Men bathe waist deep, white soap from top to torso to river. Young lads somersault into the canals happy that school and labour are out for the day. An impossibly perched cricket match ensues on a strip of land no more than five metres wide. Defensive blocks a speciality. The youth of India are adept at converting any topographical circumstance to serve their favourite game. I encourage one lad to ’pull one to the boundary!’ Young boys and girls fish with salvaged threads of nylon baited with thick white grains of Keralan rice or suddenly rear their heads up out of the waters where they were swimming unnoticed like pygmy hippos coming up for air. Their grins and nostrils flaring. One girl splashes all the way across to hand me a bloom and giggles and swims back to shore.

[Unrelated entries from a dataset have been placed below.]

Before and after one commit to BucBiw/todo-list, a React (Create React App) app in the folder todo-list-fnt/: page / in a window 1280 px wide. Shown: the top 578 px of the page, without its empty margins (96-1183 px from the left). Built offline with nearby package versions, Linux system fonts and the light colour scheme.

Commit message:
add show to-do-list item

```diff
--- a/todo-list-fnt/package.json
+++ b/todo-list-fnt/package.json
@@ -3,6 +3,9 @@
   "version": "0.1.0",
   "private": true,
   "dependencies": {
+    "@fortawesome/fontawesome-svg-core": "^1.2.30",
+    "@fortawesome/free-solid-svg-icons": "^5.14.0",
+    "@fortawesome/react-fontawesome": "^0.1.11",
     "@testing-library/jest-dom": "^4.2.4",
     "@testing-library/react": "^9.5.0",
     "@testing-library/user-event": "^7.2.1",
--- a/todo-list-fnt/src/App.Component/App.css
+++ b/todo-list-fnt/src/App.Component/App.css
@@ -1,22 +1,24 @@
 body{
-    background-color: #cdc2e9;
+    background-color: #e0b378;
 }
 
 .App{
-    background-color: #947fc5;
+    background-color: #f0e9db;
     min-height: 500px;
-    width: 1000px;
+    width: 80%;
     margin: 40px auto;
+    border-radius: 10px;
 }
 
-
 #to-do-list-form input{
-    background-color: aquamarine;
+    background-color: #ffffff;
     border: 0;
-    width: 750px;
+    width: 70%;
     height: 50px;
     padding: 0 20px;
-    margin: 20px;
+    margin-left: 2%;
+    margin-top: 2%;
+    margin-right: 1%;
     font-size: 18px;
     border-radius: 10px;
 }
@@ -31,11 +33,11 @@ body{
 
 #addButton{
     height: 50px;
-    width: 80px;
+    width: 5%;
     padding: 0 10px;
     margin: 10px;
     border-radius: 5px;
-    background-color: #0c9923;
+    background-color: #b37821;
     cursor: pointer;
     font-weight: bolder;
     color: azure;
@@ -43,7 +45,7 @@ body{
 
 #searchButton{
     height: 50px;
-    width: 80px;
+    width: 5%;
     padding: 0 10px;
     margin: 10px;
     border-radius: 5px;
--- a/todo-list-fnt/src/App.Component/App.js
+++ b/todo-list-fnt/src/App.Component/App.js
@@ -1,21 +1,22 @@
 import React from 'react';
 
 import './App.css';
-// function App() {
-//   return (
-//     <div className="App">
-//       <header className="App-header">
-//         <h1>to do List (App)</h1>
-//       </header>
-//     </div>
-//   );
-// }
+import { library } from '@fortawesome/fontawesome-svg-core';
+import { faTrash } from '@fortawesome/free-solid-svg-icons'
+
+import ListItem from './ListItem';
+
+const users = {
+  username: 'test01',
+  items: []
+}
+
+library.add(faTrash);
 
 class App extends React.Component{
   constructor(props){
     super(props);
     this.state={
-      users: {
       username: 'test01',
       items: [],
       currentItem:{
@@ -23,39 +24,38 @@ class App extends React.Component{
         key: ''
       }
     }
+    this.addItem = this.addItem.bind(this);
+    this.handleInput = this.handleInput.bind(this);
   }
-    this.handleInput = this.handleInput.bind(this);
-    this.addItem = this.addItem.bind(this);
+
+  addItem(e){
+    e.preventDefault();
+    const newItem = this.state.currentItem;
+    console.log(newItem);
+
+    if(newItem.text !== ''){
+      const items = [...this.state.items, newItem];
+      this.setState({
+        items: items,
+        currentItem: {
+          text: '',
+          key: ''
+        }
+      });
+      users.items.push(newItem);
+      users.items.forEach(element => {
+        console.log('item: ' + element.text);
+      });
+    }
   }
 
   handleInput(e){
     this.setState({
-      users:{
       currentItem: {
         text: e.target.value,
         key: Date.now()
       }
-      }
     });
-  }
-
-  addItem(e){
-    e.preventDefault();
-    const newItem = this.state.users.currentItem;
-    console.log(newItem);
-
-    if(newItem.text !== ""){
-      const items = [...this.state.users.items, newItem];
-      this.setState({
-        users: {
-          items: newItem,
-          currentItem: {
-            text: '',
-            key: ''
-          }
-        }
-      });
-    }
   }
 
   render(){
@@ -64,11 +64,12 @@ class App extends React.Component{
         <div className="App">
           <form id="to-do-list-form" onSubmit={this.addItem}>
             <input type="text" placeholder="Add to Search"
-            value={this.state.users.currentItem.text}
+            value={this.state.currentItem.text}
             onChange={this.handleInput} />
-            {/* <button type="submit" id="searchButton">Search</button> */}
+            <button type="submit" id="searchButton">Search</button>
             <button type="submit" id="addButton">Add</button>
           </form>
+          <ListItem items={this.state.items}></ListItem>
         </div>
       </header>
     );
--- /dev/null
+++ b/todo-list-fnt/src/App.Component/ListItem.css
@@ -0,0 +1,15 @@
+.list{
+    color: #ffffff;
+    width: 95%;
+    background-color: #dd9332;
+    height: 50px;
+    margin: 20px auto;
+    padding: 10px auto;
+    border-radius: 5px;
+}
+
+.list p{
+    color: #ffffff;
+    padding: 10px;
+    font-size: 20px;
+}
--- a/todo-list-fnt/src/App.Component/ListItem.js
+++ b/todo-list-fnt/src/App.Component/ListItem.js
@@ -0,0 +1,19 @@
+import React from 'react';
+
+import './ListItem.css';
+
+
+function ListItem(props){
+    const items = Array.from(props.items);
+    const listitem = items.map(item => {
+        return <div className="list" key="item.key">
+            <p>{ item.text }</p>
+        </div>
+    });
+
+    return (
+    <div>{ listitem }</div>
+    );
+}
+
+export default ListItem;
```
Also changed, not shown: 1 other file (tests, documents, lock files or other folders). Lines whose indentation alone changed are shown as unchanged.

Behind all these little scenes sit the peoples’ homes. Though I know none of the ins and outs of the social history of these communities or how the land for them was formed or reclaimed; reclaimed it has been, though so voraciously fecund is the lush watered green Keralan landscape here that a constant war of attrition must be fought between Man’s and Nature’s mutual need of space. Tucked one besides the other along the narrow canal embankments, squat bungalow homes sit pretty, often painted in bright, almost gaudy, pastel colours so as to defy the universal green palette of the large drooping banana tree leaves and creeping sharpened fingers of coconut palm fronds that reach out to tickle them.
The brick and concrete mainframes of the homes are built up on a foundation, a foot or two high, of stronger less porous stone for when the monsoon comes the rivers and their canal tributaries swell, burst and flood all the land about. The paddy plantations are submerged ushering in temporary unemployment. This being Sernan’s second seasonal job ( 200 Rupees / £2.70 a day for 6 hours of backbreaking labour under the sun) when the tourists down paddles and disappear leaving him without the 400 Rupees / £5.30 per gig, from the 1,000 Rupees / £13 I pay his boss for an 8 hour trip today and that he martyrs his heavily paddle-calloused hands to whenever he can.

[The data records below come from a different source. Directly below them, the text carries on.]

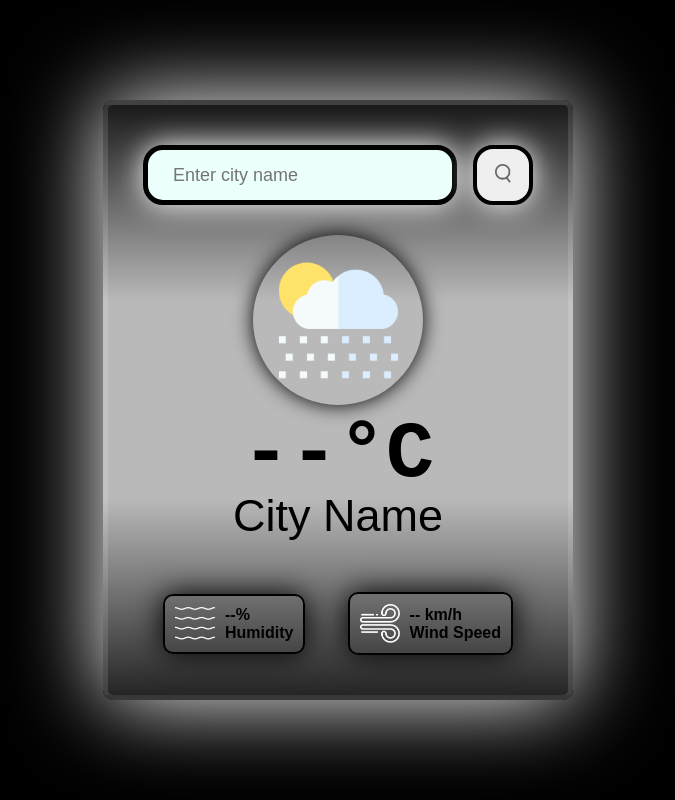
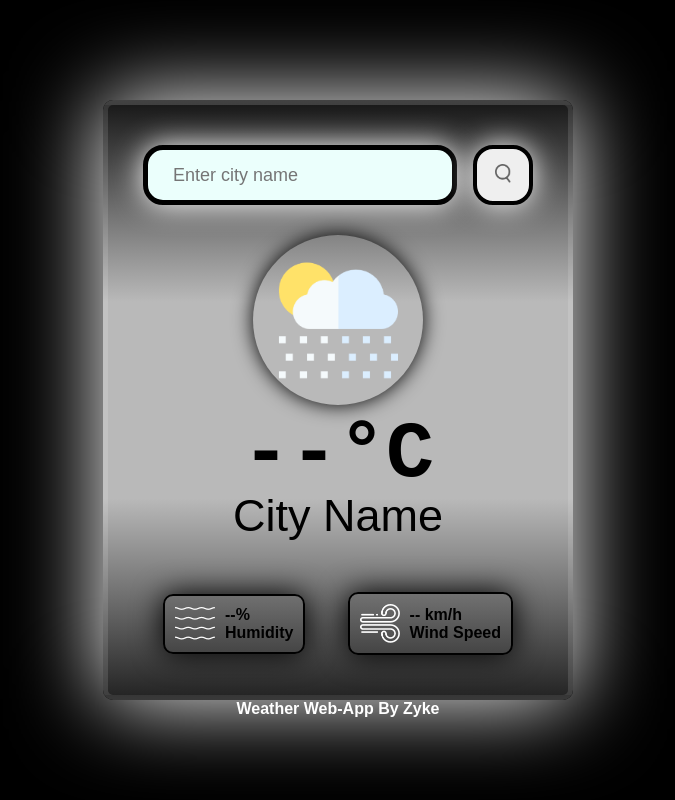
Before and after one commit to htetmyataung8/weather, a plain HTML site: page index.html in a window 1280 px wide. Shown: the whole page, without its empty margins (302-977 px from the left). Drawn offline with Linux system fonts and the light colour scheme.

Commit message:
Update index.html

```diff
--- a/index.html
+++ b/index.html
@@ -37,6 +37,9 @@
       </div>
     </div>
   </div>
+  <footer>
+    <p class="footer">Weather Web-App By Zyke</p>
+  </footer>
 
   <script>
     const apiKey = "a75ba9d3685cd4212eb5111947da8e96";
@@ -82,5 +85,7 @@
       }
     });
   </script>
+
+
 </body>
 </html>
```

But sometimes it’s just hard to take your eyes away from the waters within which all this natural and social vibrancy find their mirrored reflections. I get quite hypnotised by these visions of a green sunken world. As if the whole planet, parched by an overbearing sun had taken the plunge for a swim.
Often in these marshy backwater lands (if ‘land’ be the right word?) it’s often tricky to tell where solid earth ends and the ubiquitous waters begin. The colour green is continuous whatever its foundation be and the many splay footed birds that make this environment their home strut from one to the other without a falter in their step. Though of course the statuesque presence of herons usually indicates the hope of fish below.

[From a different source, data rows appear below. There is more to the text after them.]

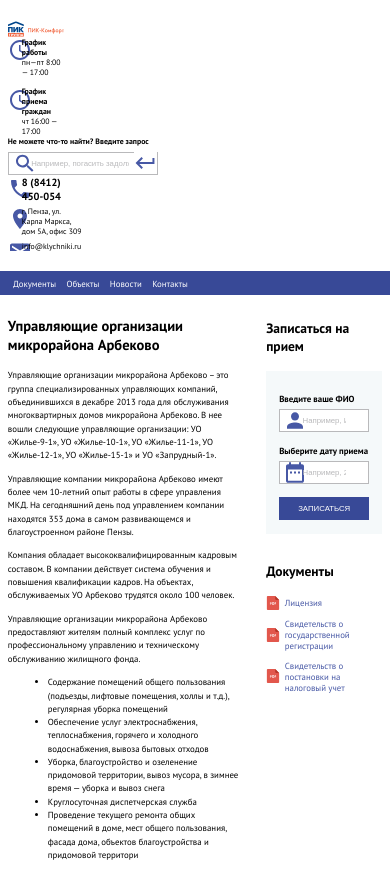
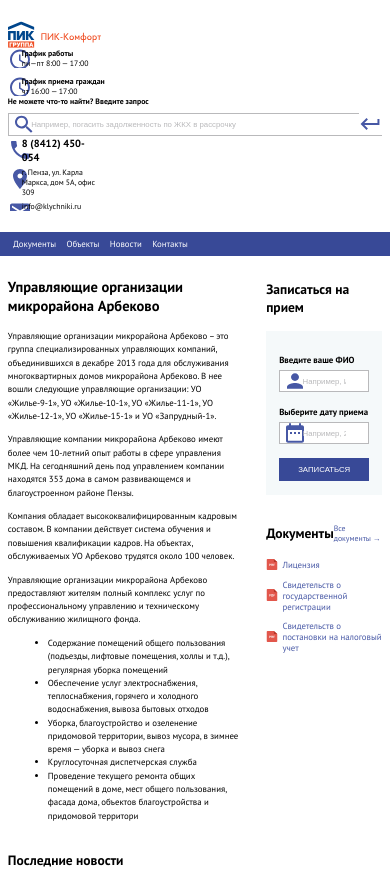
Before and after one commit to bazhanoff/picciom, a website: page index.html in a window 390 px wide. Shown: the top 872 px of the page. Drawn offline with Linux system fonts and the light colour scheme.

Commit message:
Создание адаптивной шапке в диапазоне min-width: 769

```diff
--- a/css/blocks/address.less
+++ b/css/blocks/address.less
@@ -1,6 +1,19 @@
 .address{
-    width: 20%;
     font-style: normal;
+}
+
+@media screen and (max-width: 1069px){
+
+    .address{
+        width: 25%;
+    }
+}
+
+@media screen and (min-width: 1070px){
+
+    .address{
+        width: 20%;
+    }
 }
 
 .address__phone{
--- a/css/blocks/document.less
+++ b/css/blocks/document.less
@@ -6,6 +6,6 @@
 }
 
 .document__img{
-    width: 12%;
+    width: 10%;
     margin-right: .9rem;
 }
--- a/css/blocks/documents.less
+++ b/css/blocks/documents.less
@@ -1,6 +1,17 @@
+.documents__header{
+    display: flex;
+    align-items: center;
+    justify-content: space-between;
+    margin-bottom: 3rem;
+}
+
 .documents__title{
     font-size: 2.6rem;
-    margin-bottom: 3rem;
+}
+
+.documents__link{
+    font-size: 1.5rem;
+    color: #4758a5;
 }
 
 .documents__container{
--- a/css/blocks/header.less
+++ b/css/blocks/header.less
@@ -4,18 +4,48 @@
     font-size: 1.5rem;
 }
 
-.header__logo{
-    width: 15%;
-    margin-right: 3rem;
+@media screen and (min-width: 1070px){
+
+    .header__logo{
+        width: 15%;
+    }
+}
+
+@media screen and (max-width: 1069px){
+
+    .header__logo{
+        width: 25%;
+    }
+}
+
+.header__link{
+    display: block;
 }
 
 .header__img{
     display: block;
 }
 
-.header__schedules{
-    width: 15%;
-    margin-right: 3rem;
+@media screen and (min-width: 1070px) and (max-width: 1275px){
+
+    .header__schedules{
+        width: 17%;
+    }
+
+}
+
+@media screen and (min-width: 1276px){
+
+    .header__schedules{
+        width: 15%;
+    }
+}
+
+@media screen and (max-width: 1069px){
+
+    .header__schedules{
+        width: 30%;
+    }
 }
 
 .header__schedule{
@@ -34,6 +64,8 @@
 
     .header__container{
         display: flex;
+        justify-content: space-between;;
         align-items: center;
+        flex-wrap: wrap;
     }
 }
--- a/css/blocks/search.less
+++ b/css/blocks/search.less
@@ -1,6 +1,33 @@
 .search{
     width: 40%;
-    margin-right: 4rem;
+}
+
+@media screen and (min-width: 1276px){
+
+    .search{
+        width: 40%;
+    }
+
+}
+
+@media screen and (min-width: 1070px) and (max-width: 1275px){
+
+    .search{
+        width: 35%;
+    }
+
+}
+
+@media screen and (max-width: 1069px){
+
+    .search{
+        order: 1;
+        width: 100%;
+    }
+
+    .search__input{
+        background-position: 1% 50%;
+    }
 }
 
 .search__hint{
@@ -20,7 +47,13 @@
     border: 1px solid @grey-color;
     background-image: url("../images/loupe.svg");
     background-repeat: no-repeat;
-    background-position: 3% 50%;
+}
+
+@media screen and (min-width: 1070px){
+
+    .search__input{
+        background-position: 3% 50%;
+    }
 }
 
 .search__button{
--- a/index.html
+++ b/index.html
@@ -16,7 +16,9 @@
         <header class="header">
             <div class="main-container header__container">
                 <div class="header__logo">
-                    <img class="header__img" src="images/logo.svg" alt="ПИК-Комфорт">
+                    <a class="header__link" href="index.html" title="На главную">
+                        <img class="header__img" src="images/logo.svg" alt="ПИК-Комфорт">
+                    </a>
                 </div>
                 <div class="header__schedules">
                     <div class="icon header__schedule">
@@ -169,9 +171,14 @@
                         </form>
                     </div>
                     <article class="documents">
-                        <h3 class="title documents__title">
-                            Документы
-                        </h3>
+                        <header class="documents__header">
+                            <h3 class="title documents__title">
+                                Документы
+                            </h3>
+                            <a class="documents__link" href="#" title="Посмотреть все документы">
+                                Все документы →
+                            </a>
+                        </header>
                         <div class="documents__container">
                             <div class="document">
                                 <a class="document__link" href="#" title="Скачать документ">
```
Also changed, not shown: css/style.css.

[AFTERWORD 12/07/2010 : In response to my Disclaimer I received the following response and information from my travel pal John, a keen Ozzy Twitcher whom I knew would be watching my words with eagle eyes and ready to fill us in :
Sorry about this but I reckon you invited it!
Faun Heron: Definitely Indian Pond Heron.
Black Cormorants: Probably Little Cormorants.
Snake Bird: Colloquial term for Darter.
Kingfisher: You mentioned it hovered which indicates Pied Kingfisher a black and white kingfisher.
White-necked Crane: No cranes in Kerala, possible Asian Openbill or Woolly-necked Stork.
White Egret: All Egrets are white but would have to be a Cattle Egret.
Dark brown winged form of Kite on thermals: More than likely Black Kite. Did it have a forked tail?
Bronze, white headed Eagles with umber tipped wings: Brahminy Kite.
White Gulls: Would have been Terns as you say, Possibly Whiskered Terns. Terns are tricky.
Woodpecker with bright red cap etc: Possible Black-rumped Flameback.
Kujuvee bird: Greater or Lesser Racket-tailed Drongo.
Black-necked Crane; Possible Black-necked Stork. A good bird.
Purple Heron; Purple Heron.
Some great birding Steve. Most travellers are oblivious to these gorgeous creatures.'